Life at wildlife has been pretty hectic of late. Over the last week or so, at least six hedgehogs and multiple birds have been pouring in on a daily basis, adding to the large numbers already being cared for, resulting in the staff seriously struggling for space.
There have been lots of releases recently, due to the good weather; a large group of ducks, the blackbirds, a finch, sparrows and jackdaws along with many hedgehogs. We wish them all well.
All of our hedgehogs are released back into the wild,
and the gardens they were originally found in.
As fast as they go out, more come in!
Many are tiny, weighing less than 100 grams, they’ll be here for several months. At this time of the year we can release hedgehogs once they reach 500 grams as they have plenty of time to gain the weight needed to successfully hibernate.

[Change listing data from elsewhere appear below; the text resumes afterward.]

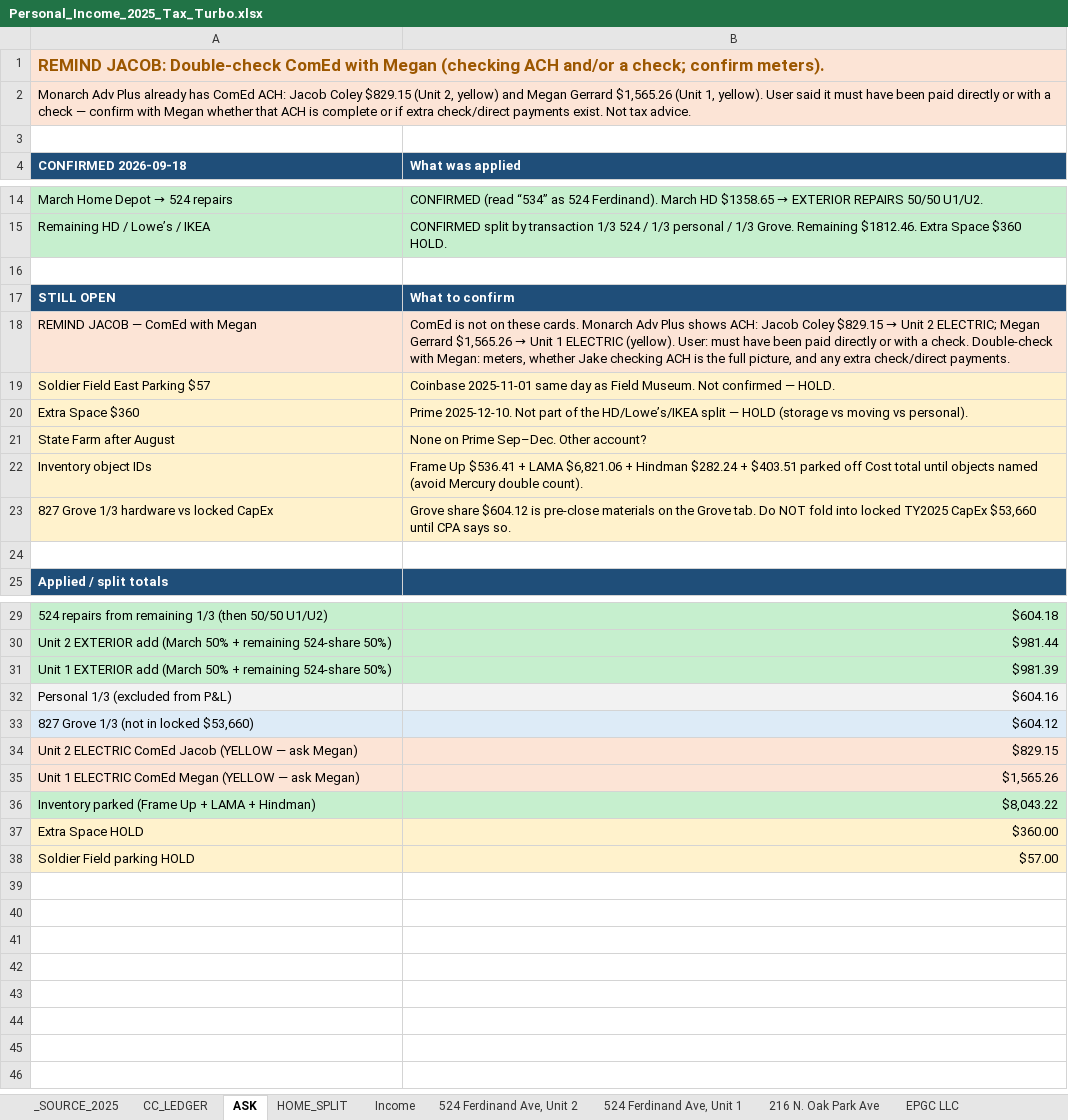
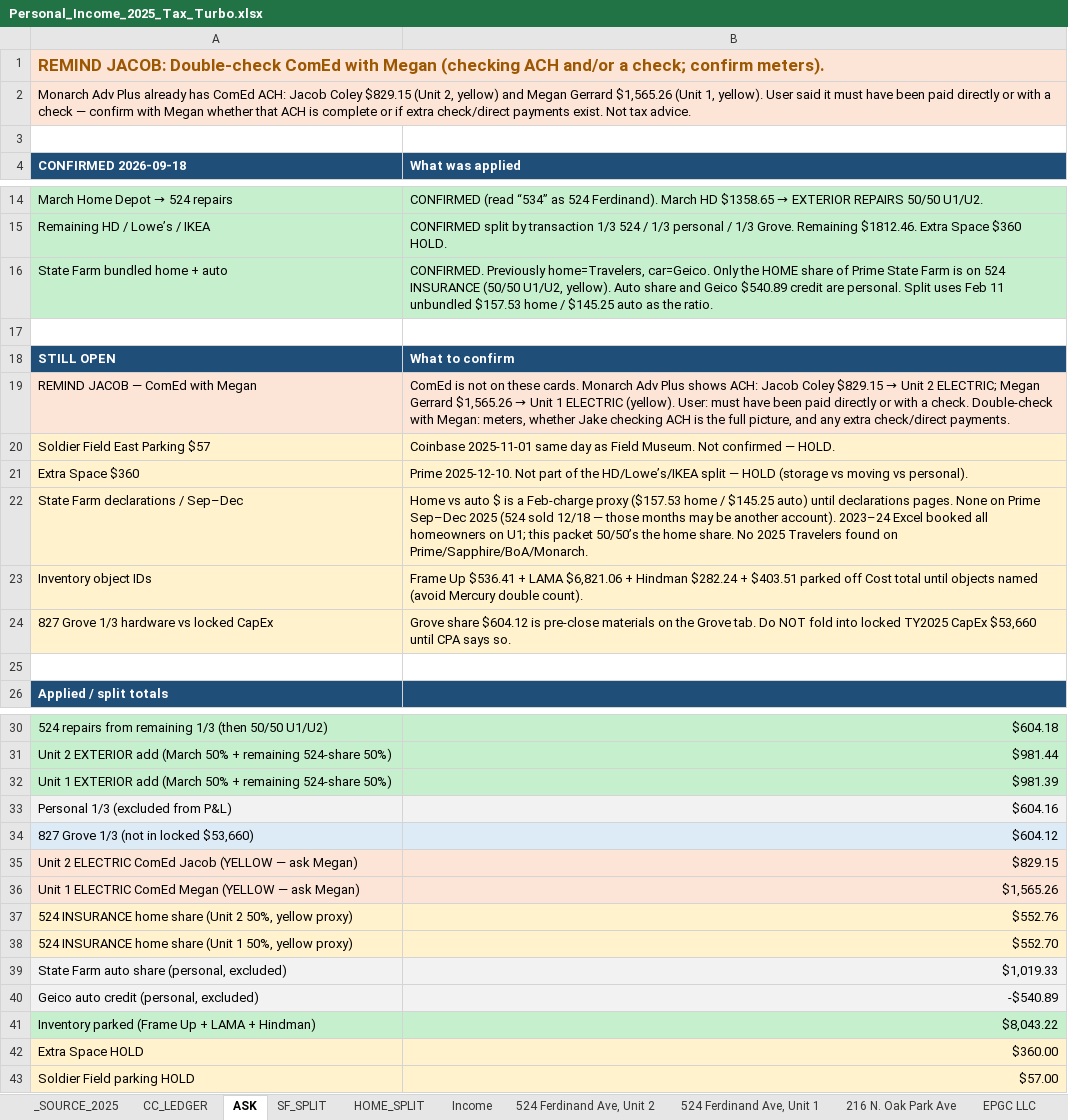
Before and after one commit to ColeyFineArts/flashcards, an Excel workbook: .cursor/scratch/Personal_Income_2025_Tax_Turbo.xlsx, sheet ASK, drawn as a sheet; only a part is shown, gaps mark what is left out; values as stored, in another font and other column widths than the file's, no borders; removed rows and columns are numbered as before the commit, all else as after; the diff names each change by its address in the sheet, - before the commit and + after, or states it on an @@ line.

```diff
--- a/.cursor/scratch/Personal_Income_2025_Tax_Turbo.xlsx (sheet ASK)
+++ b/.cursor/scratch/Personal_Income_2025_Tax_Turbo.xlsx (sheet ASK)
+sheet tab: SF_SPLIT
+row 16: State Farm bundled home + auto | CONFIRMED. Previously home=Travelers, car=Geico. Only the HOME share of Prime State Farm is on 524 INSURANCE (50/50 U1/U2, yellow). Auto share and Geico $540.89 credit are personal. Split uses Feb 11 unbundled $157.53 home / $145.25 auto as the ratio.
-row 21: State Farm after August | None on Prime Sep–Dec. Other account?
+row 22: State Farm declarations / Sep–Dec | Home vs auto $ is a Feb-charge proxy ($157.53 home / $145.25 auto) until declarations pages. None on Prime Sep–Dec 2025 (524 sold 12/18 — those months may be another account). 2023–24 Excel booked all homeowners on U1; this packet 50/50’s the home share. No 2025 Travelers found on Prime/Sapphire/BoA/Monarch.
+row 37: 524 INSURANCE home share (Unit 2 50%, yellow proxy) | $552.76
+row 38: 524 INSURANCE home share (Unit 1 50%, yellow proxy) | $552.70
+row 39: State Farm auto share (personal, excluded) | $1,019.33
+row 40: Geico auto credit (personal, excluded) | -$540.89
```
Also changed, not shown: sheet CC_LEDGER, sheet 524 Ferdinand Ave, Unit 1, sheet 524 Ferdinand Ave, Unit 2, sheet _SOURCE_2025, .cursor/scratch/tax_turbo_deliverable/Personal_Income_2025_Tax_Turbo.xlsx, .cursor/scratch/tax_turbo_parts/524 Ferdinand Ave Unit 2.xlsx, 21 other files.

Hedgehogs always remain at the wildlife unit until they are well enough, or big enough for release.
Our five shelducks have been preparing for release in the water-bird aviary, and it’s wonderful to see how wild they’ve become, so wild in fact, you can’t even get a good photograph of them, as they all run for the cover of the shed.
Talking of shelducks, another two of these delightful, and photogenic ducklings have recently arrived…..
along with a variety of birds, including crows, pigeons, wood-pigeons, collared doves and this attractive mistle thrush which was injured when it fell from a tree that was being cut down.
Please always check thick vegetation, ivy, bushes, shrubs and trees for nests before pruning or felling.
In other news, our gulls are thriving, as is Josh, the lamb, who has now been integrated into our group of sheep, there has been a little rough and tumble but all is now well.
We’re all delighted to see the tiny little finch, that was found next to its three dead siblings, doing so well. It has now started to feed itself, so shall soon be going into an aviary to prepare for release. Another unexpected good news story!
Now, I know these adorable guys aren’t wildlife but I simply had to include them as they were abandoned outside the rescue. They are settling into our small mammals unit well and have been named Cadbury and Galaxy, aren’t they a gorgeous colour?
We’ve also been out and about with our Urban Wildlife Talks at Starbucks, Ince Blundell and the wonderful Forestry school, Valewood, Crosby where we were very impressed with the schools’ commitment to improving the environment.
What we need this week
We are still desperately short of towels, long/short shredded paper and cat/dog/hedgehog biscuits, no fish flavours though, as our hedgehogs won’t eat them.
We also urgently need bird seed and mealworms to feed our growing brood of wild birds, so fat balls, wild bird seed, niger seed, sunflower seed and peanuts would be MOST welcome.
We would also welcome hamster cages and rabbit hutches, especially hutches with runs.
A huge, huge thank you to anyone who can help, we really do appreciate it.
Out and about this July
Given the sunny weather we’ve all been enjoying, many have taken to walking the waterways and canals. If you enjoy feeding waterbirds, please don’t feed them bread as it makes them feel full, which then prevents them from eating their natural diet, resulting in nutritional deficiencies.
Bread has no nutritional value for waterbirds and causes many health problems, especially angel wing which prevents them from flying and shortens their lifespan.
When bread sinks to the bottom of the water the nutriments are released which increase the presence of soil bacteria, including a bacterium known as clostridium botulinum, which causes avian botulism, which if ingested results in birds catching the disease leading to paralysis, then death.
Most of these ducks were released by us last year, it’s just wonderful to see them thriving and back to to wild where they belong.
On a more cheerful note, you can feed water birds birdseed, chopped grapes, mealworms, veggie peel, chopped lettuce and other greens.
Oh…..and during these dry days please leave water out for our wildlife. Shallow dishes filled with water and pebbles are ideal for our pollinators. Also remember to leave a plank or branch in a pond to allow wildlife to climb out.
Did you know….
that Britain’s largest resident population of bottlenose dolphins can be found at Cardigan Bay, West Wales? Summer months are best. You can also spot Atlantic grey seals on the beaches with their pups, which are born during September and October. Also, look out for Harbour porpoises which can be seen at nearby Cwmtydu.
Among mammals, otters have the thickest fur. It keeps them warm and also traps air close to their skin which keeps them buoyant.
Puffin beaks are not colourful all year round. Their technicolour beaks become dull grey or black during winter.
Always remember to seek advice from the wildlife staff before bringing an animal to the rescue. If an animal is seriously injured, please take it to a vet as we don’t always have a vet on site. Most vets treat wildlife for free.